Ready-to-wear is a term used for a clothing business, based on creativity, using its own label, and is a growing trend among young people.
Felix was one of the participants in the 2014 Innovative Business Plan Competition conducted by the Business Development Institute (IADE) under the Coordinating Ministry for Economic Affairs (MECAE). The competition initiative is also supported by the International Labour Organization (ILO) through its Business Opportunities and Support Services (BOSS) Project.
Jointly funded by Irish Aid and NZAID, the ILO-BOSS project works in partnership with IADE to deliver business development services to micro, small and medium enterprises, unlock business opportunities by developing functional value chains in specific sectors and promote better coordination and alignment of private sector initiatives.
Before joining the competition, he experienced business failure in 2011. All of the capital he had saved from his previous work while going to college, as well as the money he received from his family, was gone.
“My family is not rich. They were so furious when I lost the US$2,300 capital to fund the business. It was a lot of money for my family,” said Felix, who continued his studies at New Media University, Bali, Indonesia.
This training and business counselling really opened my knowledge about business, broadened my network and strengthened my determination to seriously pursue my clothing business."

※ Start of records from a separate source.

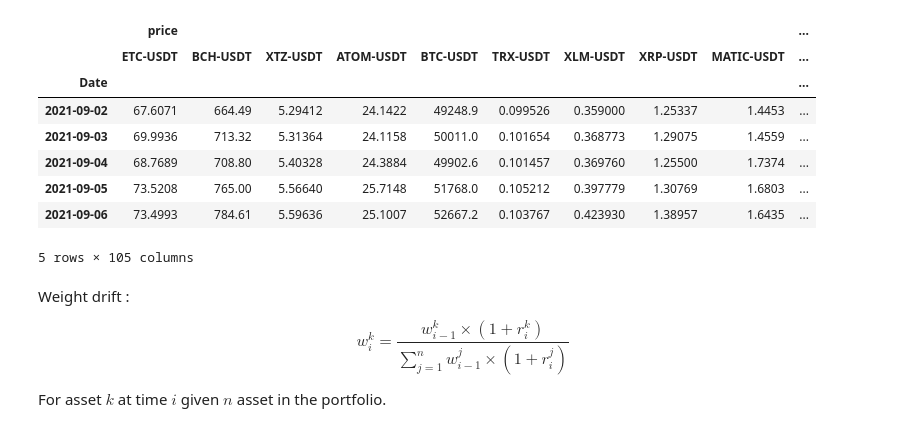
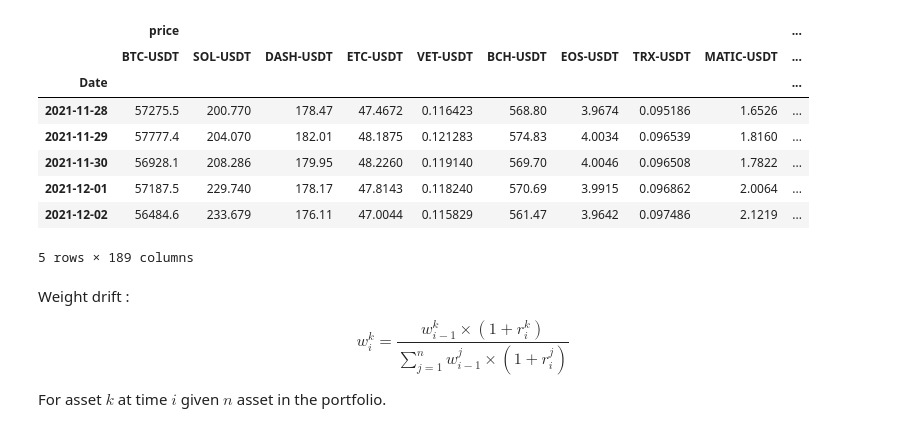
Before and after one commit to BaptisteZloch/Crypto-momentum-portfolios, a Jupyter notebook: src/crypto-momentum-cross-sectional.ipynb, the cells around one changed output. Cells and saved outputs as stored; diff of their text form; code cells hidden in the pictures.

```diff
--- a/src/crypto-momentum-cross-sectional.ipynb
+++ b/src/crypto-momentum-cross-sectional.ipynb
@@ -46,33 +49,37 @@ dl.assets
 # %%
 MOMENTUM_LOOKBACK = 30
 universe = (
     dl.get_crypto(
         "all",
         data_frequency=DataFrequency.DAILY,
         fields=[
             Fields.PRICE,
             Fields.MARKET_CAP,
             Fields.MOMENTUM,
+            Fields.EMA_MOMENTUM,
+            Fields.TS_MOMENTUM,
+            Fields.VOLATILITY_NEUTRALIZED_MOMENTUM,
             Fields.RETURNS,
+            Fields.VOLATILITY,
             Fields.VOLUME,
         ],
         flatten_fields_with_crypto=False,
         momentum_lookback=MOMENTUM_LOOKBACK,
     )
     .dropna()
-    .loc[:]  # "2021-10-28"
+    .loc["2021-11-28":]  # "2021-10-28"
 )
 universe.head()
 # %% [output]
 |  | price |  |  |  |  |  |  |  |  | ... |
-|  | ETC-USDT | BCH-USDT | XTZ-USDT | ATOM-USDT | BTC-USDT | TRX-USDT | XLM-USDT | XRP-USDT | MATIC-USDT | ... |
+|  | BTC-USDT | SOL-USDT | DASH-USDT | ETC-USDT | VET-USDT | BCH-USDT | EOS-USDT | TRX-USDT | MATIC-USDT | ... |
 | Date |  |  |  |  |  |  |  |  |  | ... |
-| 2021-09-02 | 67.6071 | 664.49 | 5.29412 | 24.1422 | 49248.9 | 0.099526 | 0.359000 | 1.25337 | 1.4453 | ... |
-| 2021-09-03 | 69.9936 | 713.32 | 5.31364 | 24.1158 | 50011.0 | 0.101654 | 0.368773 | 1.29075 | 1.4559 | ... |
-| 2021-09-04 | 68.7689 | 708.80 | 5.40328 | 24.3884 | 49902.6 | 0.101457 | 0.369760 | 1.25500 | 1.7374 | ... |
-| 2021-09-05 | 73.5208 | 765.00 | 5.56640 | 25.7148 | 51768.0 | 0.105212 | 0.397779 | 1.30769 | 1.6803 | ... |
-| 2021-09-06 | 73.4993 | 784.61 | 5.59636 | 25.1007 | 52667.2 | 0.103767 | 0.423930 | 1.38957 | 1.6435 | ... |
+| 2021-11-28 | 57275.5 | 200.770 | 178.47 | 47.4672 | 0.116423 | 568.80 | 3.9674 | 0.095186 | 1.6526 | ... |
+| 2021-11-29 | 57777.4 | 204.070 | 182.01 | 48.1875 | 0.121283 | 574.83 | 4.0034 | 0.096539 | 1.8160 | ... |
+| 2021-11-30 | 56928.1 | 208.286 | 179.95 | 48.2260 | 0.119140 | 569.70 | 4.0046 | 0.096508 | 1.7822 | ... |
+| 2021-12-01 | 57187.5 | 229.740 | 178.17 | 47.8143 | 0.118240 | 570.69 | 3.9915 | 0.096862 | 2.0064 | ... |
+| 2021-12-02 | 56484.6 | 233.679 | 176.11 | 47.0044 | 0.115829 | 561.47 | 3.9642 | 0.097486 | 2.1219 | ... |
-5 rows × 105 columns
+5 rows × 189 columns
 # %% [markdown]
 Weight drift :
 
```
Also changed, not shown: parts of 4 cells of this notebook, 7 other files.
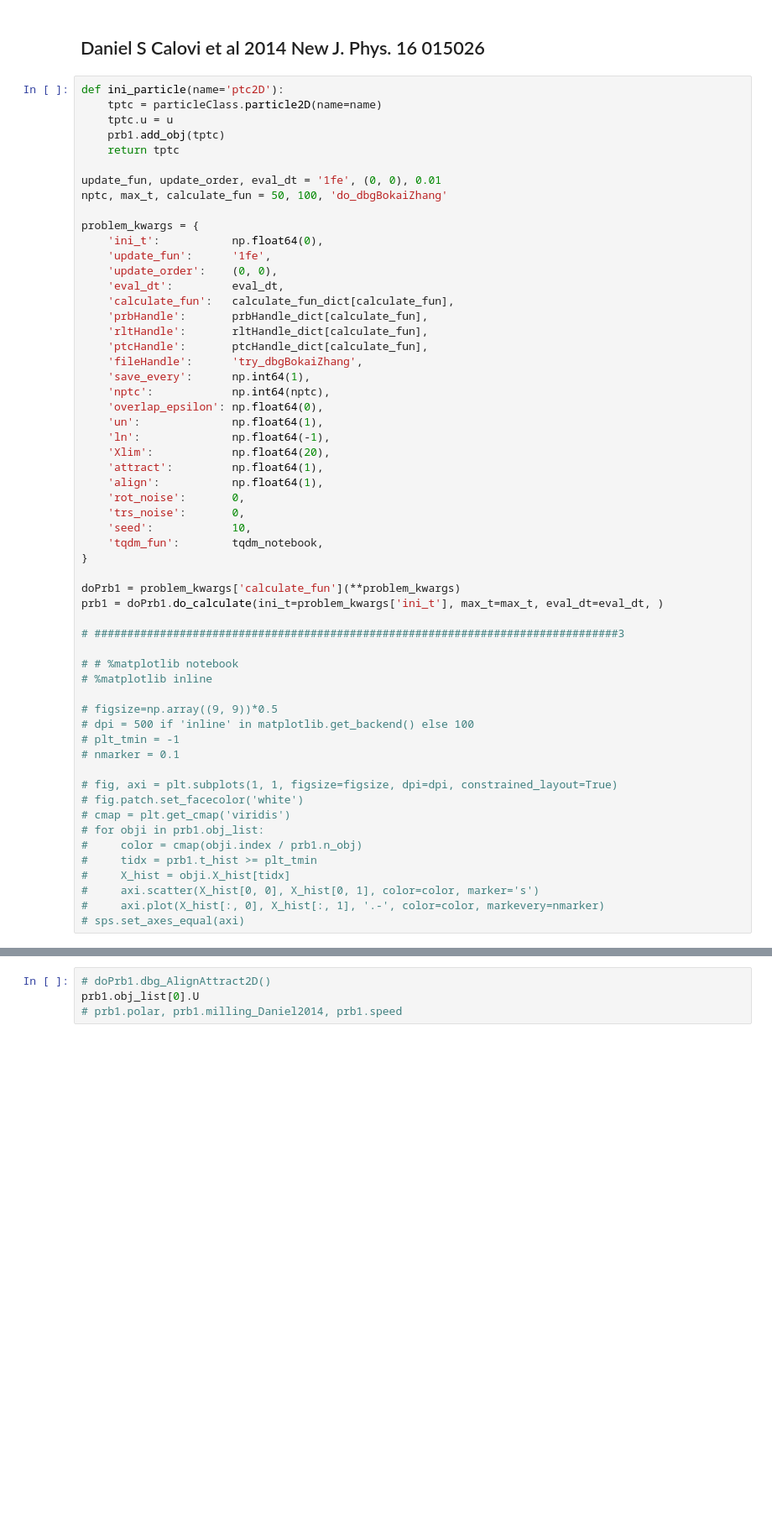
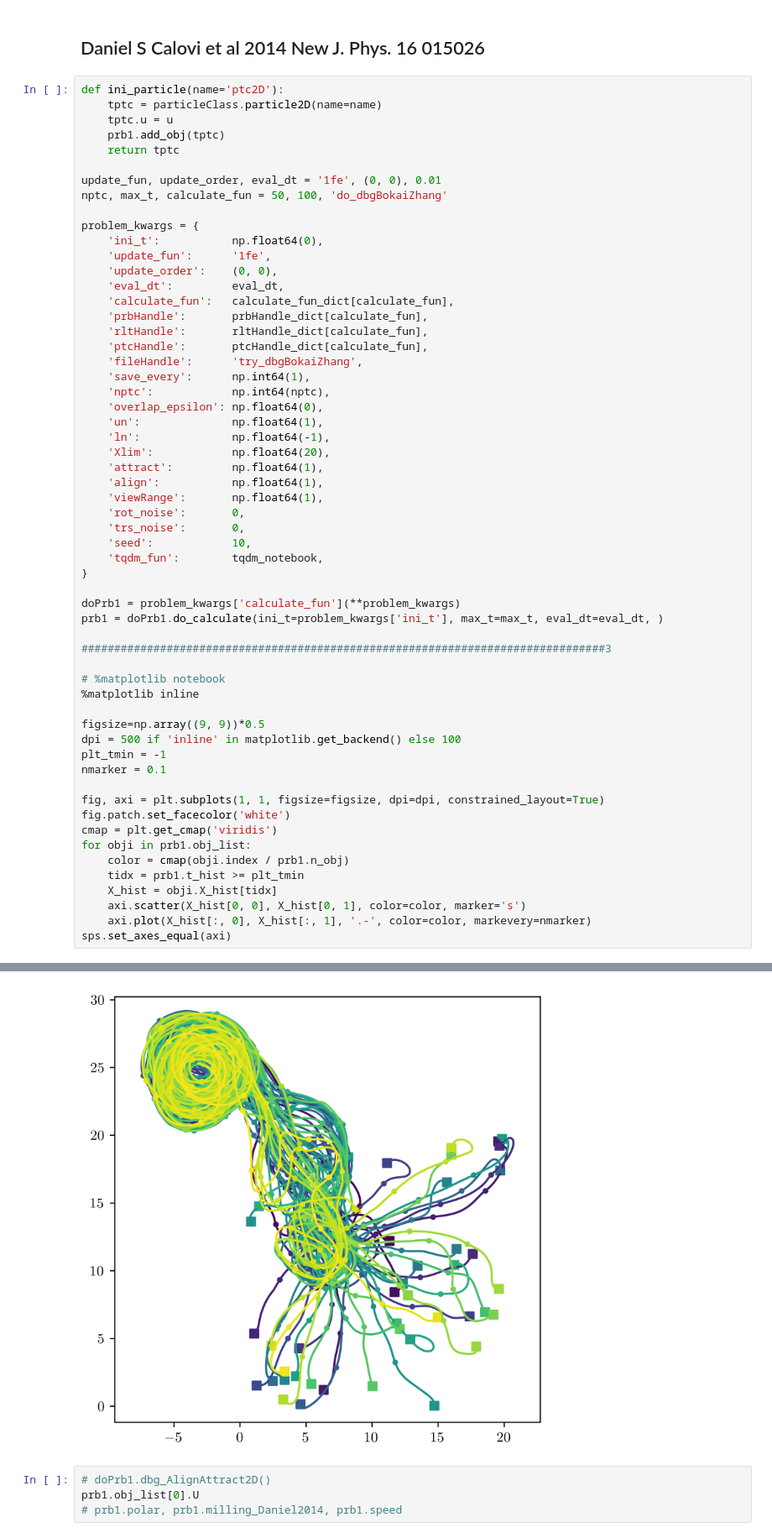
Before and after one commit to pcmagic/ActiveMatter, a Jupyter notebook: collectiveFish/try_dbgBokaiZhang.ipynb, the cells around one changed output, grey strips where cells are left out. Shown at 84% size. Cells and saved outputs as stored; diff of their text form; blank space fills up the shorter version.

```diff
--- a/collectiveFish/try_dbgBokaiZhang.ipynb
+++ b/collectiveFish/try_dbgBokaiZhang.ipynb
@@ -89,6 +89,7 @@ problem_kwargs = {
     'Xlim':            np.float64(20),
     'attract':         np.float64(1),
     'align':           np.float64(1),
+    'viewRange':       np.float64(1),
     'rot_noise':       0,
     'trs_noise':       0,
     'seed':            10,
@@ -98,26 +99,26 @@ problem_kwargs = {
 doPrb1 = problem_kwargs['calculate_fun'](**problem_kwargs)
 prb1 = doPrb1.do_calculate(ini_t=problem_kwargs['ini_t'], max_t=max_t, eval_dt=eval_dt, )
 
-# ################################################################################3
+################################################################################3
 
-# # %matplotlib notebook
-# %matplotlib inline
+# %matplotlib notebook
+%matplotlib inline
 
-# figsize=np.array((9, 9))*0.5
-# dpi = 500 if 'inline' in matplotlib.get_backend() else 100
-# plt_tmin = -1
-# nmarker = 0.1
+figsize=np.array((9, 9))*0.5
+dpi = 500 if 'inline' in matplotlib.get_backend() else 100
+plt_tmin = -1
+nmarker = 0.1
 
-# fig, axi = plt.subplots(1, 1, figsize=figsize, dpi=dpi, constrained_layout=True)
-# fig.patch.set_facecolor('white')
-# cmap = plt.get_cmap('viridis')
-# for obji in prb1.obj_list:
-#     color = cmap(obji.index / prb1.n_obj)
-#     tidx = prb1.t_hist >= plt_tmin
-#     X_hist = obji.X_hist[tidx]
-#     axi.scatter(X_hist[0, 0], X_hist[0, 1], color=color, marker='s')
-#     axi.plot(X_hist[:, 0], X_hist[:, 1], '.-', color=color, markevery=nmarker)
-# sps.set_axes_equal(axi)
+fig, axi = plt.subplots(1, 1, figsize=figsize, dpi=dpi, constrained_layout=True)
+fig.patch.set_facecolor('white')
+cmap = plt.get_cmap('viridis')
+for obji in prb1.obj_list:
+    color = cmap(obji.index / prb1.n_obj)
+    tidx = prb1.t_hist >= plt_tmin
+    X_hist = obji.X_hist[tidx]
+    axi.scatter(X_hist[0, 0], X_hist[0, 1], color=color, marker='s')
+    axi.plot(X_hist[:, 0], X_hist[:, 1], '.-', color=color, markevery=nmarker)
+sps.set_axes_equal(axi)
 # %% [output]
 Collective motion solve, Zhang Ji, 2021.
 ########################################################################
@@ -142,3 +143,4 @@ Solve, finish time: 2021-10-19 14:56:22
+[figure, added]
 # %%
 # doPrb1.dbg_AlignAttract2D()
 prb1.obj_list[0].U
```
Also changed, not shown: parts of 3 cells of this notebook, 12 other files.
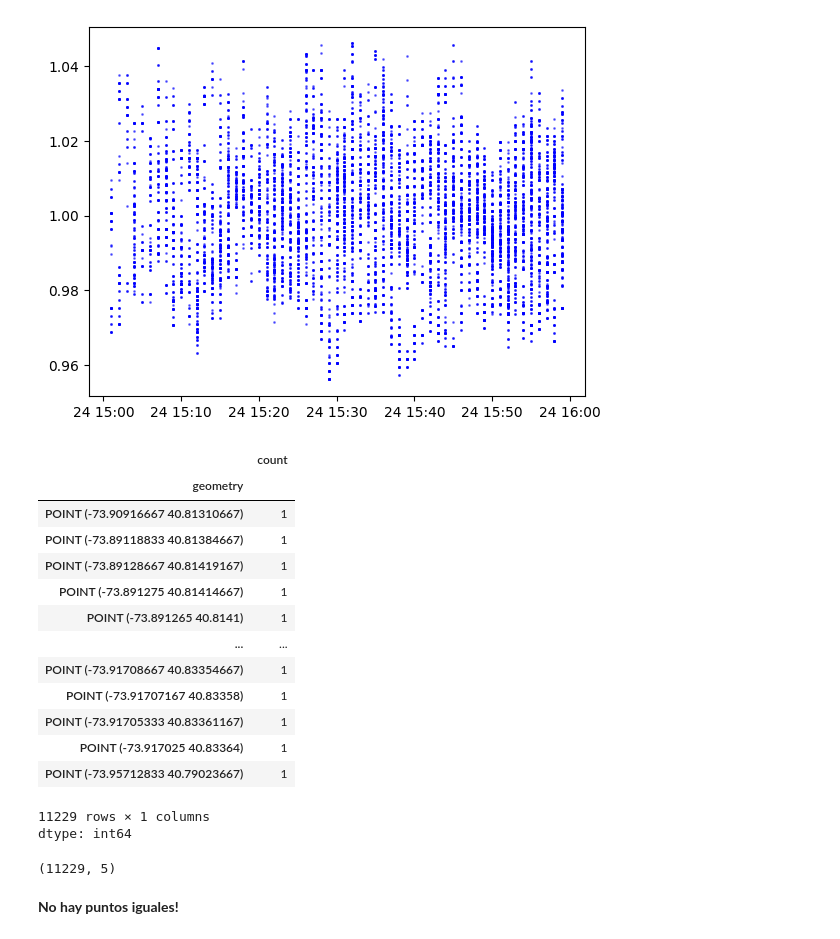
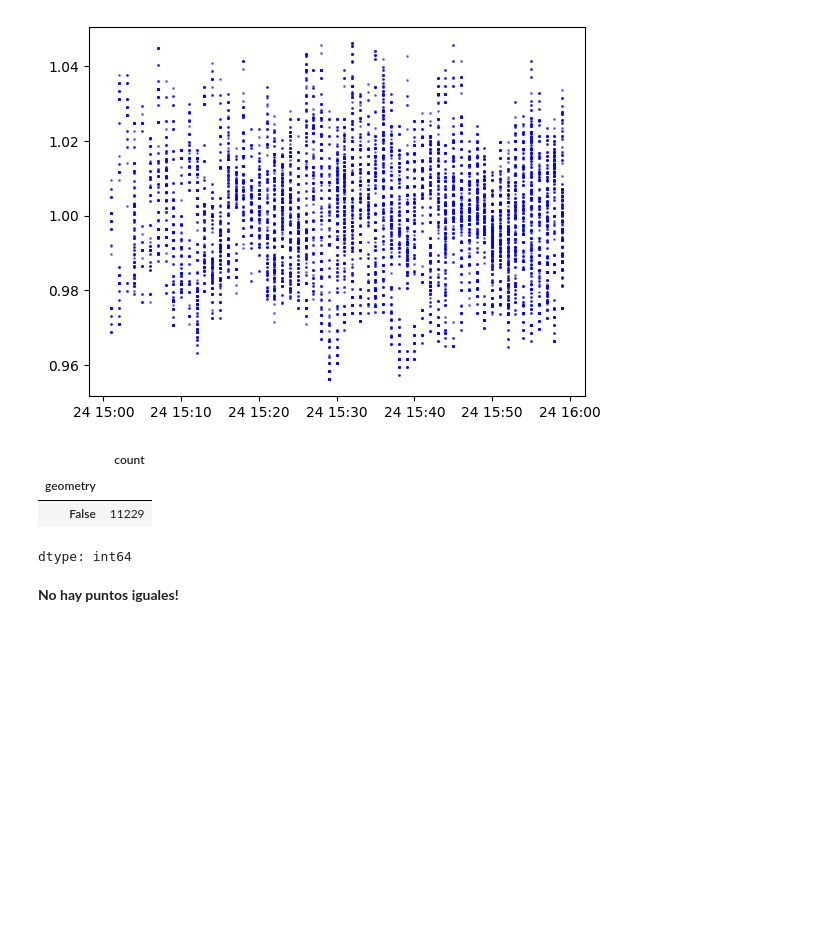
Before and after one commit to maniconaji/EY_SmarCities, a Jupyter notebook: notebooks/preprocessing_2.ipynb, the cells around one changed output. Saved outputs shown, nothing was run; the diff lists cells and outputs as text; code cells hidden in the pictures; blank space fills up the shorter version.

```diff
--- a/notebooks/preprocessing_2.ipynb
+++ b/notebooks/preprocessing_2.ipynb
@@ -57,15 +57,15 @@ def open_weather_dataxlsx(path_file_weather, sheet_name, latitude, longitude, al
 # %%
 # training data
-path_S2_training    = "data/S2_sample.tiff"
-path_LST_training   = 'data/Landsat_LST.tiff'
-path_kml_training   = 'data/raw/Building_Footprint.kml'
-path_xlsx_training  = 'data/raw/NY_Mesonet_Weather.xlsx'
-path_Bronx          = 'data/raw/NY_Mesonet_Weather_Bronx.csv'
-path_xlsx_training  = 'data/raw/NY_Mesonet_Weather.xlsx'
-path_csv_training   = 'data/raw/Training_data_uhi_index_2025-02-18.csv'
+path_S2_training    = "https://raw.githubusercontent.com/maniconaji/EY_SmarCities/refs/heads/main/data/processed/S2_sample.tiff"
+path_LST_training   = 'https://raw.githubusercontent.com/maniconaji/EY_SmarCities/refs/heads/main/data/processed/Landsat_LST.tiff'
+path_kml_training   = 'https://raw.githubusercontent.com/maniconaji/EY_SmarCities/refs/heads/main/data/raw/Building_Footprint.kml'
+path_xlsx_training  = 'https://raw.githubusercontent.com/maniconaji/EY_SmarCities/refs/heads/main/data/raw/NY_Mesonet_Weather.xlsx'
+path_Bronx          = 'https://raw.githubusercontent.com/maniconaji/EY_SmarCities/refs/heads/main/data/raw/NY_Mesonet_Weather_Bronx.csv'
+path_xlsx_training  = 'https://raw.githubusercontent.com/maniconaji/EY_SmarCities/refs/heads/main/data/raw/NY_Mesonet_Weather.xlsx'
+path_csv_training   = 'https://raw.githubusercontent.com/maniconaji/EY_SmarCities/refs/heads/main/data/raw/Training_data_uhi_index_2025-02-18.csv'
 
 # validation data
-path_csv_validation = 'data/Submission_template_UHI2025-v2.csv'
+path_csv_validation = 'https://raw.githubusercontent.com/maniconaji/EY_SmarCities/refs/heads/main/data/validation/Submission_template_UHI2025-v2.csv'
 
 # read the training data
 raster_S2           = rxr.open_rasterio(path_S2_training, masked=True)
@@ -110,27 +110,12 @@ _ = plt.plot(df_training["datetime"], df_training["UHI Index"], "ob", ms = 1, al
 [figure]
 # %%
 df_training["geometry"] = [Point(x, y) for x, y in zip(df_training["Longitude"], df_training["Latitude"])]
-df_training["geometry"].value_counts()
+df_training["geometry"].duplicated().value_counts()
 # %% [output]
 |  | count |
 | geometry |  |
-| POINT (-73.90916667 40.81310667) | 1 |
-| POINT (-73.89118833 40.81384667) | 1 |
-| POINT (-73.89128667 40.81419167) | 1 |
-| POINT (-73.891275 40.81414667) | 1 |
-| POINT (-73.891265 40.8141) | 1 |
-| ... | ... |
-| POINT (-73.91708667 40.83354667) | 1 |
-| POINT (-73.91707167 40.83358) | 1 |
-| POINT (-73.91705333 40.83361167) | 1 |
-| POINT (-73.917025 40.83364) | 1 |
-| POINT (-73.95712833 40.79023667) | 1 |
+| False | 11229 |
-11229 rows × 1 columns
 dtype: int64
-# %%
-print(df_training.shape)
-# %% [output]
-(11229, 5)
 # %% [markdown]
 **No hay puntos iguales!**
 # %% [markdown]
```
Also changed, not shown: parts of 34 cells of this notebook.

Failure did not make the oldest of seven siblings lose hope. Instead, it made him more motivated and determined to develop a clothing business in Timor-Leste. TFeo earn new capital, he worked at a printing company while planning and initiating his clothing business.
“I saved my salary. I also took a side job printing t-shirts. Together with a friend, I designed an attractive business brand. I decided to use ‘Hare’, which means paddy, with products that present contemporary designs from Timorese culture and tourism,” said Felix.
To make his dream come true, he developed a business proposal with the intent to secure an investor or a loan from government institutions or banks.
“While I was thinking how to get start-up capital, by chance IADE was printing a receipt for the Innovative Business Plan Competition at the printing company where I worked. I said to myself, this is it my way to start my business,” he recalled.
Felix immediately submitted his design portfolio to IADE. Although he did not win the competition, his clothing idea was selected as one of the Top 10, and he was awarded business counselling and capital to purchase the printing equipment needed.
This single guy admits that the training and business counselling he received were beneficial in building a better clothing business.
“I learned about business plans and marketing strategy. I also learned how to manage the book keeping,” said Felix.
“This training and business counselling really opened my knowledge about business, broadened my network and strengthened my determination to seriously pursue my clothing business,” he added.
Using the initial capital from IADE, with additional capital from his family, Felix started to build Hare Cloth Apparel. Every month, Hare launches a new shirt design that is limited production of 200 t-shirts. These t-shirts are distributed to several shopping malls, such as Timor Plaza, at US$ 10 each. Hare also accepts orders from government institutions and communities for special events.
At this young age, I want to expand my business. My target is to open my own outlet and to expand my production line by producing bags and shoes."
To boost sales, Felix also makes the best use of social media channels through Facebook and Twitter, as well as word-of-mouth. To date, his business turnover has risen 40 per cent per month, and in July 2015 reached 70 per cent. The number of employees has also increased from seven to 10, with three of them designers.
“I am now looking for a bigger place due to increased orders. I need a place to store raw materials and equipment,” said Felix who acts as the head designer of Hare, adding that the new place will integrate a marketing office, production and storage.
Through this business, Felix, who was born in Dili, is now able to pay his brothers’ college tuition and build a home for his family. But, he does not stop dreaming.
“At this young age, I want to expand my business. My target is to open my own outlet and to expand my production line by producing bags and shoes,” he said.
He also wishes his business can create job opportunities for Timorese youth.
“I like to hang out with my friends and other youth to share and exchange ideas about the clothing business. I am not afraid of the competition, as the most important thing now is how the clothing business can grow in this country,” he said.
The article was written by Valdemar de Sa e Silva and Cornelis Bareto, staff of the Business Development Institute (IADE) under the Coordinating Ministry for Economic Affairs (MECAE)